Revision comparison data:
Start of Block

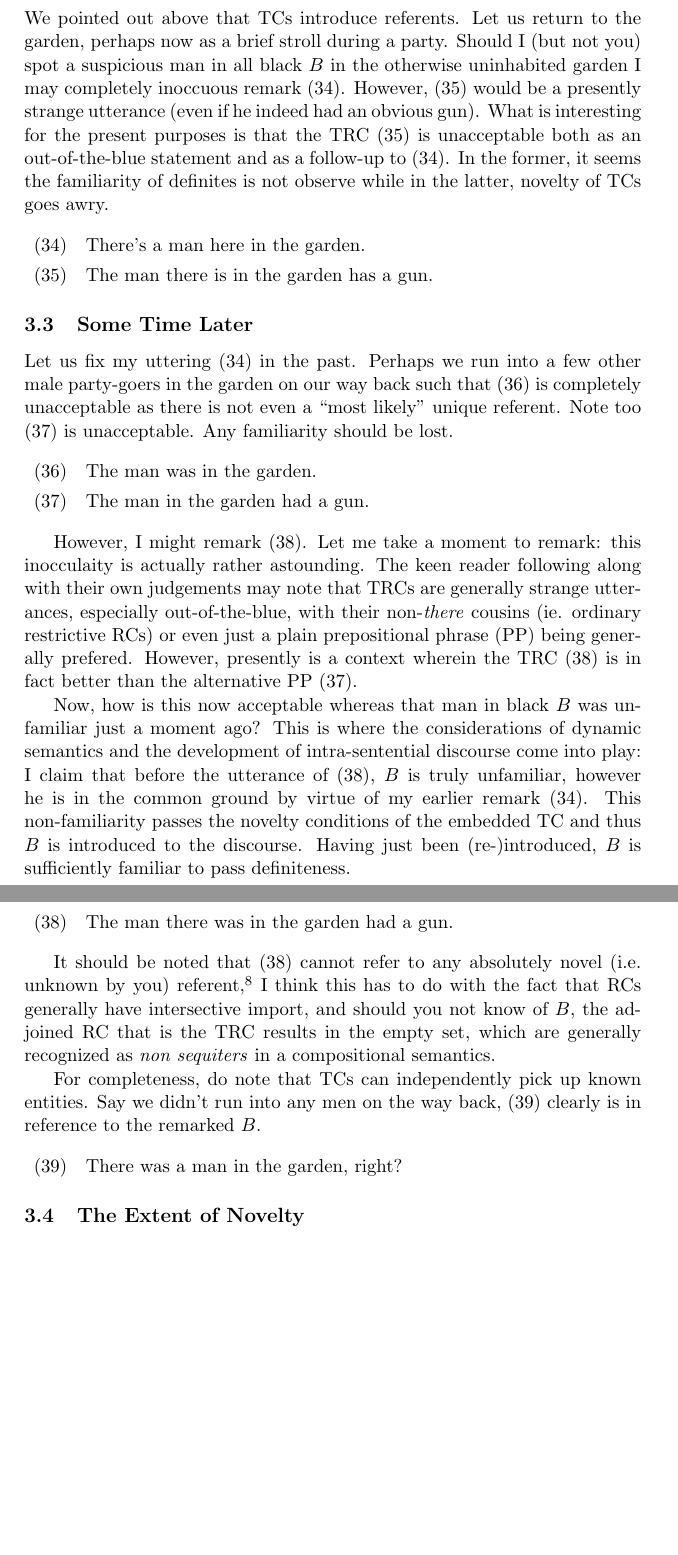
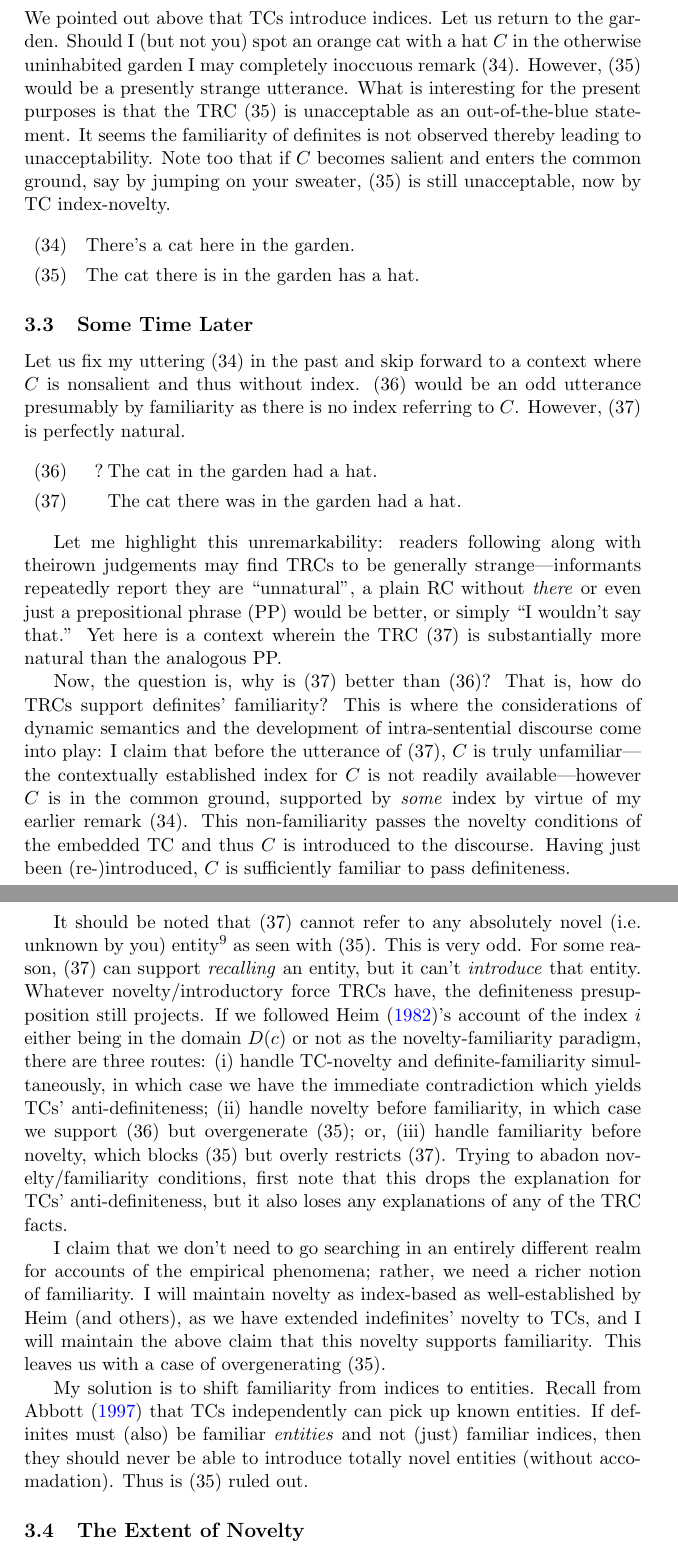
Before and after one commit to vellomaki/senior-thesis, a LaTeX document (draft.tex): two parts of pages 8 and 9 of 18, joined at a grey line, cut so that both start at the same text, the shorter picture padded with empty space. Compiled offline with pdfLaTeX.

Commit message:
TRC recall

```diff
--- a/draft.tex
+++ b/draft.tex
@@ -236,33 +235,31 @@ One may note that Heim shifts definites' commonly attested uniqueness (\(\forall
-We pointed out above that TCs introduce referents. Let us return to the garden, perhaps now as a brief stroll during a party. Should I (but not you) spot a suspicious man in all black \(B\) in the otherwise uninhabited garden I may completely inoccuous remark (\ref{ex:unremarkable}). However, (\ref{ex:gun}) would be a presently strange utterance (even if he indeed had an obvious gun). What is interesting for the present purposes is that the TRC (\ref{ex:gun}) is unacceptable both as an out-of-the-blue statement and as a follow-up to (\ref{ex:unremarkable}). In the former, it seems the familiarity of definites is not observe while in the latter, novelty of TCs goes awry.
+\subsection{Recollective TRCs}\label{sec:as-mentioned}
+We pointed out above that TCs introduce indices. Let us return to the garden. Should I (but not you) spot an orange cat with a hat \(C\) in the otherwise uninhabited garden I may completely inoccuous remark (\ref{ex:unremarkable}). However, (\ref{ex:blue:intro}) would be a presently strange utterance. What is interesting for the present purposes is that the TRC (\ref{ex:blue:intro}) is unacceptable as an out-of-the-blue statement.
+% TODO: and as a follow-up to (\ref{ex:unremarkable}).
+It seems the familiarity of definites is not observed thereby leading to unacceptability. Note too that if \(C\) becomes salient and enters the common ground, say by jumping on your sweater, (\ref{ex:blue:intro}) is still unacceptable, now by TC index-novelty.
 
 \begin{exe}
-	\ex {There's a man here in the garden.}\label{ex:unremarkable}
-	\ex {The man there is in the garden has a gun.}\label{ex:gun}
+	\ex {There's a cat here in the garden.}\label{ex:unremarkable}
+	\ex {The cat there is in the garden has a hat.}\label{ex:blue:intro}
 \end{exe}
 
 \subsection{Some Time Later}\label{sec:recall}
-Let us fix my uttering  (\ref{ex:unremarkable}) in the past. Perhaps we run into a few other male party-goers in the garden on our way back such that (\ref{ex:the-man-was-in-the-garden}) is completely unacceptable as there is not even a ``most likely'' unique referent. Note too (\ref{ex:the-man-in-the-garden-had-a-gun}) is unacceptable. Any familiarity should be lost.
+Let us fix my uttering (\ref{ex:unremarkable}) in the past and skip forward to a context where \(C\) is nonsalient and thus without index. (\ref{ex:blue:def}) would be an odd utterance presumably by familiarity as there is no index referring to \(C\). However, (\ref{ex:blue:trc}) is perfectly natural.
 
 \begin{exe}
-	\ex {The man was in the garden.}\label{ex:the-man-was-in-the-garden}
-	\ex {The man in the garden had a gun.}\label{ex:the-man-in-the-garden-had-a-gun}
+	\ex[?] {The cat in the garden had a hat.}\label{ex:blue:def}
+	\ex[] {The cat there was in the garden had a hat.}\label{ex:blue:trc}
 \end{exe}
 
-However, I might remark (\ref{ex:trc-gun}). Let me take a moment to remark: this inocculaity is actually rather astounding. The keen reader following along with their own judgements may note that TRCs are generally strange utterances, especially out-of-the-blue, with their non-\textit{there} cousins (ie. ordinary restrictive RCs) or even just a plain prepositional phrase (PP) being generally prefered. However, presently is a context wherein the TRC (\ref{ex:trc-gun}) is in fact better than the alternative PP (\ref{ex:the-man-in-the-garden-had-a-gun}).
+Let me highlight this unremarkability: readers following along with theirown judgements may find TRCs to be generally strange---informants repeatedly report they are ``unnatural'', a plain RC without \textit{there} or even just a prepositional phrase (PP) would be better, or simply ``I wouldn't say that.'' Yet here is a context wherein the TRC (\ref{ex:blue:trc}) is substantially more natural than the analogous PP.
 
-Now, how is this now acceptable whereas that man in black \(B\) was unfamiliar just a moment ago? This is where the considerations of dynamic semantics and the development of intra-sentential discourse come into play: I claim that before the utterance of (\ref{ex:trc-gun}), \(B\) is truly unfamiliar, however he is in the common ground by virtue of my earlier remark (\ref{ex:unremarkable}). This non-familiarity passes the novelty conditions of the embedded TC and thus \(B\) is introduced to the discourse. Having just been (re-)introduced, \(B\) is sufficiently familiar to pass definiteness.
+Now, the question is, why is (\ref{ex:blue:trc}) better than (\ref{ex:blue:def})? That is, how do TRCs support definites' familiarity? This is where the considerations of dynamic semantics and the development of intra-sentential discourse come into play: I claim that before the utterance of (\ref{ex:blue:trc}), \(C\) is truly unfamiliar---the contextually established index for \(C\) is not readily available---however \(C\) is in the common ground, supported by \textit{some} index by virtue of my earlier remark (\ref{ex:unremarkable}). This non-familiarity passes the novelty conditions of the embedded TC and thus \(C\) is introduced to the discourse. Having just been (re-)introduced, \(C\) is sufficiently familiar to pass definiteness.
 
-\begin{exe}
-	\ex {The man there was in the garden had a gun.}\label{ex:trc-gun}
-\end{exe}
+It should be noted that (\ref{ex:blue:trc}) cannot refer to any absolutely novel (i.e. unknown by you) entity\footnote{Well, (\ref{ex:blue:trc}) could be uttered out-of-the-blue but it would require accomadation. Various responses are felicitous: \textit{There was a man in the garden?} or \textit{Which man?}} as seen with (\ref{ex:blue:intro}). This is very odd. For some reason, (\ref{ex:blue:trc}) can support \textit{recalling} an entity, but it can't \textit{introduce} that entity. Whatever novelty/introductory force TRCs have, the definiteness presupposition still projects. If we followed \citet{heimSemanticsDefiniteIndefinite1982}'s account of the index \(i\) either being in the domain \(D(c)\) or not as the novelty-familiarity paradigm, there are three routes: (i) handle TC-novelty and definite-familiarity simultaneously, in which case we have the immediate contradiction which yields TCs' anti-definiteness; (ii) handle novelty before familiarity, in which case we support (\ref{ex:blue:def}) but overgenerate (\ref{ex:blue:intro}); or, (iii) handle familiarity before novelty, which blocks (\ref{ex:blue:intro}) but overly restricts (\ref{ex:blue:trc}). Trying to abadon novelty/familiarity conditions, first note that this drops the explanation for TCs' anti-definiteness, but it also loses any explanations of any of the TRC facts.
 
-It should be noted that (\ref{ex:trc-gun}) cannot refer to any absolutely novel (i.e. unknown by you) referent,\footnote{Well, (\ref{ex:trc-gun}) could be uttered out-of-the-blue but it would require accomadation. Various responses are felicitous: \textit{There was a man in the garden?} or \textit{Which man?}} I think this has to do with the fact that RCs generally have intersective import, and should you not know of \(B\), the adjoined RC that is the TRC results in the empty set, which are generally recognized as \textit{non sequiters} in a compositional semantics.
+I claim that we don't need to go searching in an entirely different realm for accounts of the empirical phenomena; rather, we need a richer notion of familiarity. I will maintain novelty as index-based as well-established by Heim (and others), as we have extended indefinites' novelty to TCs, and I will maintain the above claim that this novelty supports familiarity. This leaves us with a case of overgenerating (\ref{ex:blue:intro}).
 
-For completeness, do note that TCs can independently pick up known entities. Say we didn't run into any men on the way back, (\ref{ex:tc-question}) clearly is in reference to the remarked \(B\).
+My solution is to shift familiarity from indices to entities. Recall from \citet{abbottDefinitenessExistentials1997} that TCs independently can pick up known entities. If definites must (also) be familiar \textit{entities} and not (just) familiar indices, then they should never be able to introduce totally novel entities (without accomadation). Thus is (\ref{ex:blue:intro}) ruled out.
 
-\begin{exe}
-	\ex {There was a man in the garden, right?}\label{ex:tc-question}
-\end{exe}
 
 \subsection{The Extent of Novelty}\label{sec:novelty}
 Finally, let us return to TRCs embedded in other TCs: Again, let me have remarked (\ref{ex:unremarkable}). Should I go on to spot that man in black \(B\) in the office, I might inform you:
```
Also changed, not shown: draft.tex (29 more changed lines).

End of Block

▶ [What is expected]:
For each line in the data above that contains the string "subsection", extract the line.

▶ [Solution to the problem]:
+\subsection{Recollective TRCs}\label{sec:as-mentioned}
 \subsection{Some Time Later}\label{sec:recall}
 \subsection{The Extent of Novelty}\label{sec:novelty}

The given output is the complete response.